It’s a challenge familiar to many families: the desire to add more space to a home while maintaining its original character and its seamless fit with the surrounding neighborhood.
Homeowners Jonathan O’Conner and Eric Schlotterbeck envisioned a more expansive family room and a kitchen remodel for easier hosting and entertaining in their circa-1920s Tudor on Minnehaha Parkway. They were willing to sacrifice a small, little-used sunroom and expand the footprint of the house.
By staying open to the creative possibilities offered up by their design-build team, the couple gained the additional space they hoped for — and much more.
Fine-tuning a Tudor for modern living
As avid cooks and frequent hosts to their many nieces and nephews, O’Conner and Schlotterbeck initially hoped for a larger main-floor family room that would take advantage of the space now occupied by a three-season porch. Extra square footage would be added with an addition.

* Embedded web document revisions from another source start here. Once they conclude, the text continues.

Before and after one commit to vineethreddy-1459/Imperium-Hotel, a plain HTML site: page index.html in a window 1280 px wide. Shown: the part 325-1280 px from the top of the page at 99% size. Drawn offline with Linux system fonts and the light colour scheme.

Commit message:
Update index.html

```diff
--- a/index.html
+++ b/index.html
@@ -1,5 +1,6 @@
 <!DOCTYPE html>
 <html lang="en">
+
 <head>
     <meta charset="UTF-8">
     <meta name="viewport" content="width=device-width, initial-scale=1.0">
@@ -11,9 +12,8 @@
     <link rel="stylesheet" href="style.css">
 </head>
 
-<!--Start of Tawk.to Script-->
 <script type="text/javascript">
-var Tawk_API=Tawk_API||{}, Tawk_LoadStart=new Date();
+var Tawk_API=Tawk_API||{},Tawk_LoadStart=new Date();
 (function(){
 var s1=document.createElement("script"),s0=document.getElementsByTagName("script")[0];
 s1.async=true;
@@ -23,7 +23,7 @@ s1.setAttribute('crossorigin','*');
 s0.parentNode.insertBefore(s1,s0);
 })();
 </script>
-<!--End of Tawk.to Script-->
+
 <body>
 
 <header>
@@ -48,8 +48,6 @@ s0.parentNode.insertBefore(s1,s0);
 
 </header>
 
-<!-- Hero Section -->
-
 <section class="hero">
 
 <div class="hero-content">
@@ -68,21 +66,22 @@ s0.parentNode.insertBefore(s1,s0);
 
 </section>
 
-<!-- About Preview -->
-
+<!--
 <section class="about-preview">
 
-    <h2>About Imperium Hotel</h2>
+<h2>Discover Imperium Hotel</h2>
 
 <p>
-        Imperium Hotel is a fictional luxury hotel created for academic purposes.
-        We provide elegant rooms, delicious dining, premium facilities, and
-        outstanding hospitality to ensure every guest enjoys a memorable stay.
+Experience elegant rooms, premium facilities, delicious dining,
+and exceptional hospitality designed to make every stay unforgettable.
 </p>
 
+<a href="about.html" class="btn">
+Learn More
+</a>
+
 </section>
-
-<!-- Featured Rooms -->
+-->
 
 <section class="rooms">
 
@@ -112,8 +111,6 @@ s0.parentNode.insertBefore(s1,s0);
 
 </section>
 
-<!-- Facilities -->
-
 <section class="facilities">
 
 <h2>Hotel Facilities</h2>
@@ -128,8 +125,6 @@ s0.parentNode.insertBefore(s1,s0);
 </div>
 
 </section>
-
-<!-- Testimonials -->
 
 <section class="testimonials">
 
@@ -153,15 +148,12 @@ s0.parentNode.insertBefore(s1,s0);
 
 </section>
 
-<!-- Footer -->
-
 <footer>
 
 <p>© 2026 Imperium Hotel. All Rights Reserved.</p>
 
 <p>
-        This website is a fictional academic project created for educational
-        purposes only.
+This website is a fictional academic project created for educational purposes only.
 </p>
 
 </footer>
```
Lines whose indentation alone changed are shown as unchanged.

They planned a kitchen remodel that would re-cast the small kitchen to make it truly functional for a two-chef family. Finally, they settled on an open floor plan for both the kitchen and family room, with the goal of enhancing traffic flow through both rooms for their many frequent guests and ensuring that everyone in the space could feel part of the action.
Yet the couple were surprised by the options open to them once the architect and builder looked at what a renovation could potentially offer: not only the family room and expansive kitchen they’d imagined, but also a new master bedroom suite with a three-quarter bath.
Together with architect Randall Buffie, the husband-and-wife team behind boutique design-build firm Schrader & Companies were inspired by the challenge to create some functional new square footage while also keeping the home’s original character intact.
“They weren’t contemplating the possibility of being able to gain a bedroom and bath as part of the project at all, originally,” said Andy…